On the way back to the hotel, the bus dropped six of the group to go to a bar that Hemingway frequented, where there would be music and dancing. The rest of us continued back to the hotel. We have an 8:30 start tomorrow, the earliest yet. Lazaro is still trying to get over what appears to be food poisoning from yesterday and needs a good night’s sleep.

The smell of cigarettes is very strong in the room tonight. One group member thinks that someone is smoking in another room and the smoke travels from that window into hers and ours. The windows do not close all the way. She also is sick from something she ate yesterday.

And so to bed.

Stay tuned for more of our Cuban diary. If you want to catch up on the first days, read:

Eight Days in Cuba: an Introduction

Cuban Diary Day 1: Arriving in Cuba

Cuban Diary Day 2: Squares of Old Havana

Cuban Diary Day 2: Views of Old Havana

Cuban Diary Day 3: Cigars, Salad and Salsa

Cuban Diary Day 3: Ernest Hemingway’s Finca Vigia

Cuban Diary Day 4: Religion, Restoration, and Revolution

Salvador Dali – Cee’s Black & White Photo Challenge: Heads or Facial Features

Cee’s Black & White Photo Challenge: Heads or Facial Features (Human or Animal)

OLYMPUS DIGITAL CAMERA
Salvador Dali at Stravinsky Fountain

This is a photograph of graffiti (or street art) on the side of a building at Place Igor Stravinsky, beside the Stravinsky Fountain and near the Centre Georges Pompidou in Paris. The image is of Salvador Dali.

This photo was taken in February, 2015.

National Gallery Sculpture Garden

The National Gallery of Art maintains the 6.1 acre National Gallery Sculpture Garden on the National Mall.
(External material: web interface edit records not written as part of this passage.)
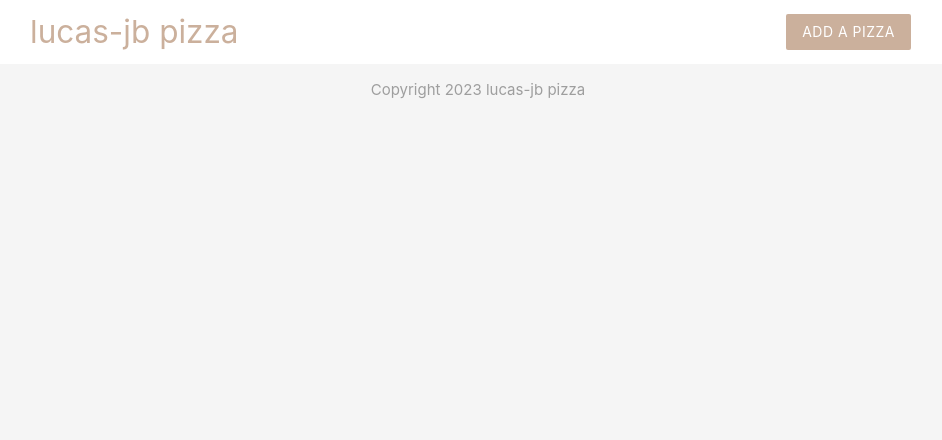
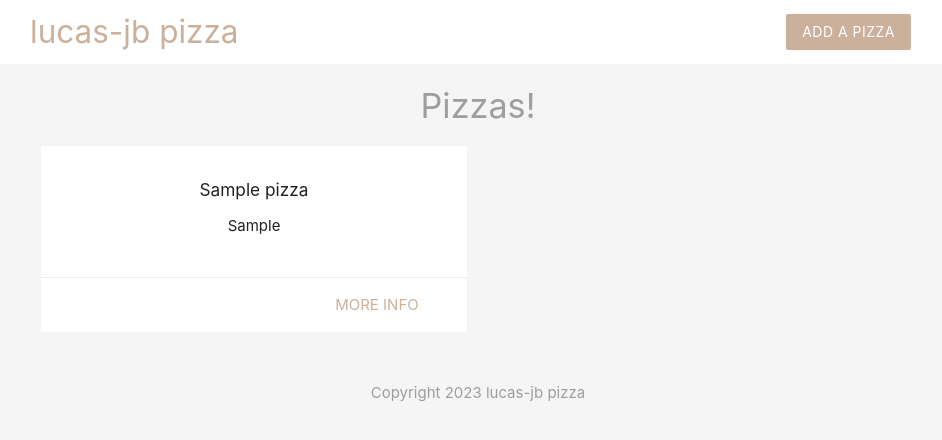
Before and after one commit to lucas-jb/pizza-php, a PHP site: page / in a window 1280 px wide. Shown: the top 440 px of the page, without its empty margins (162-1104 px from the left). Run offline with PHP 8.4, Linux system fonts and the light colour scheme; tables that the repository leaves empty or names only in its code hold one stand-in row (values such as "Sample post").

Commit message:
add bbdd

```diff
--- a/index.php
+++ b/index.php
@@ -1,5 +1,48 @@
+<?php
+
+    $conn = mysqli_connect('localhost', 'lucas', 'lucas', 'lucas-jb-pizzas');
+
+    if(!$conn){
+        echo 'Connection error: ' . mysqli_connect_error();
+    }
+
+    $sql = 'SELECT title, ingredients, id FROM pizzas ORDER BY created_at';
+    $result  = mysqli_query($conn, $sql);
+
+    $pizzas = mysqli_fetch_all($result, MYSQLI_ASSOC);
+
+    mysqli_free_result($result);
+    mysqli_close($conn);
+?>
+
 <!DOCTYPE html>
 <html lang="en">
     <?php include('templates/header.php'); ?>
+
+    <h4 class="center grey-text">Pizzas!</h4>
+    <div class="container">
+        <div class="row">
+            <?php foreach($pizzas as $pizza){ ?>
+                <div class="col s6 md3">
+                    <div class="card z-depth-0">
+                        <div class="card-content center">
+                            <h6><?php print(htmlspecialchars($pizza['title'])); ?></h6>
+                            <ul>
+                                <?php
+                                    $ings = (explode(',', $pizza['ingredients']));
+                                    foreach ($ings as $ing){
+                                        print('<li>' . $ing . '</li>' );
+                                    }
+                                ?>
+                            </ul>
+                        </div>
+                        <div class="card-action right-align">
+                            <a href="#" class="brand-text">More info</a>
+                        </div>
+                    </div>
+                </div>
+            <?php } ?>
+        </div>
+    </div>
     <?php include('templates/footer.php'); ?>
 </html>
--- a/templates/header.php
+++ b/templates/header.php
@@ -18,7 +18,7 @@
     <body class="grey lighten-4">
         <nav class="white z-depth-0">
             <div class="container">
-                <a href="#" class="brand-logo brand-text">lucas-jb pizza</a>
+                <a href="index.php" class="brand-logo brand-text">lucas-jb pizza</a>
                 <ul id="nav-mobile" class="right hide-on-small-and-down">
                     <li><a href="add.php" class="btn brand z-depth-0">Add a Pizza</a></li>
                 </ul>
```
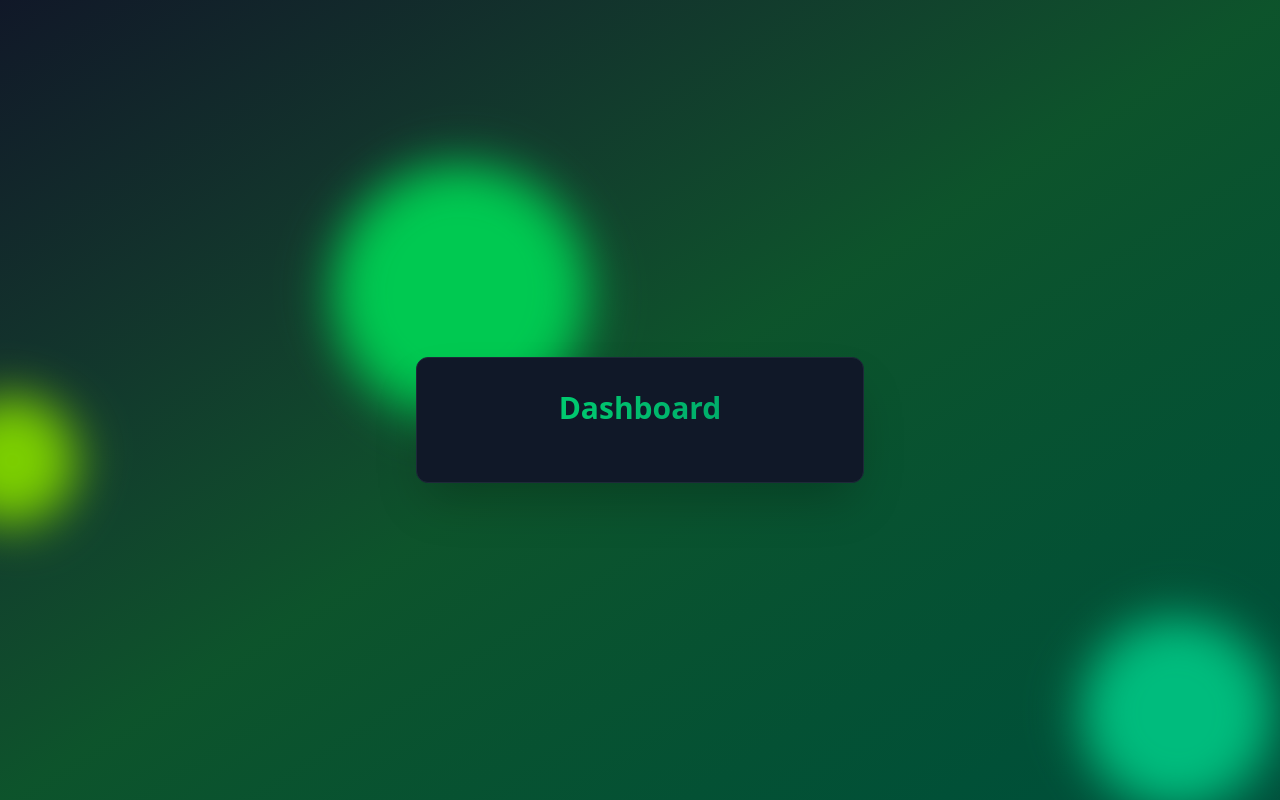
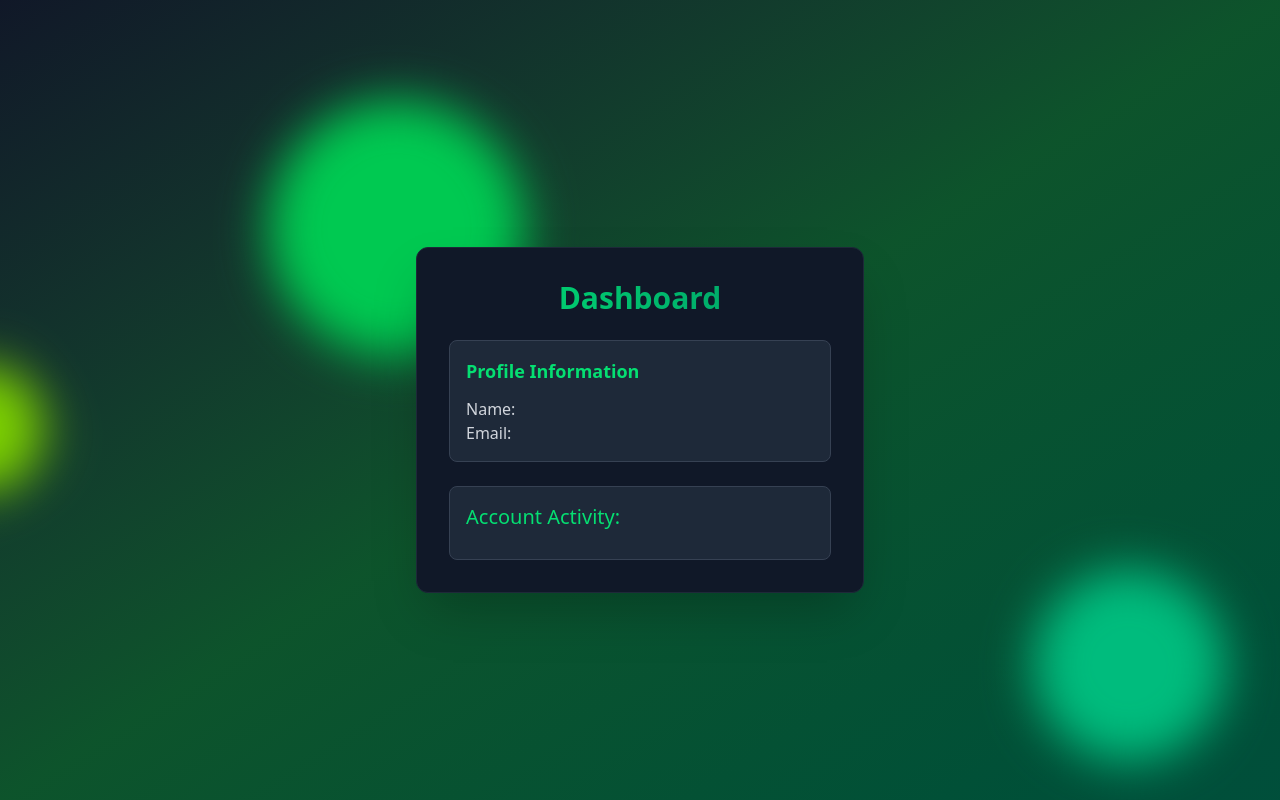
Before and after one commit to sagarEmn/mern-auth, a React (Vite) app in the folder frontend/: page / in a window 1280 px wide. Built offline with nearby package versions, Linux system fonts and the light colour scheme.

Commit message:
feat: Add initial Profile and Account Activity sections

```diff
--- a/frontend/src/pages/DashboardPage.jsx
+++ b/frontend/src/pages/DashboardPage.jsx
@@ -23,6 +23,19 @@ const DashboardPage = () => {
       <h2 className="text-3xl font-bold mb-6 text-center bg-gradient-to-r from-green-400 to-emerald-600 text-transparent bg-clip-text">
         Dashboard
       </h2>
+
+      <div className="space-y-6">
+        <motion.div className="p-4 bg-gray-800 bg-opacity-50 rounded-lg border border-gray-700">
+          <h3 className="text-lg font-semibold text-green-400 mb-3">
+            Profile Information
+          </h3>
+          <p className="text-gray-300">Name: </p>
+          <p className="text-gray-300">Email: </p>
+        </motion.div>
+        <motion.div className="p-4 bg-gray-800 bg-opacity-50 rounded-lg border border-gray-700">
+          <h3 className="text-xl text-green-400 mb-3">Account Activity:</h3>
+        </motion.div>
+      </div>
     </motion.div>
   );
 };
```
The plantings are American species of trees, shrubs, perennials, and ground cover. At the center of the garden is a large ornamental pool with sequenced water fountains. (In the winter, this pool is a skating rink open to the public.)  Around the pool is a courtyard edged by long concrete benches.

Between the pool area and the decorative fence enclosing the entire garden are  21 large sculptures among the plantings. Our favorites of these sculptures are pictured below.

IMG_1083
Roy Lichtenstein, House I

For more information, visit the official website for the National Gallery Sculpture Garden at http://www.nga.gov/content/ngaweb/visit/maps-and-information/sculpture-garden.html.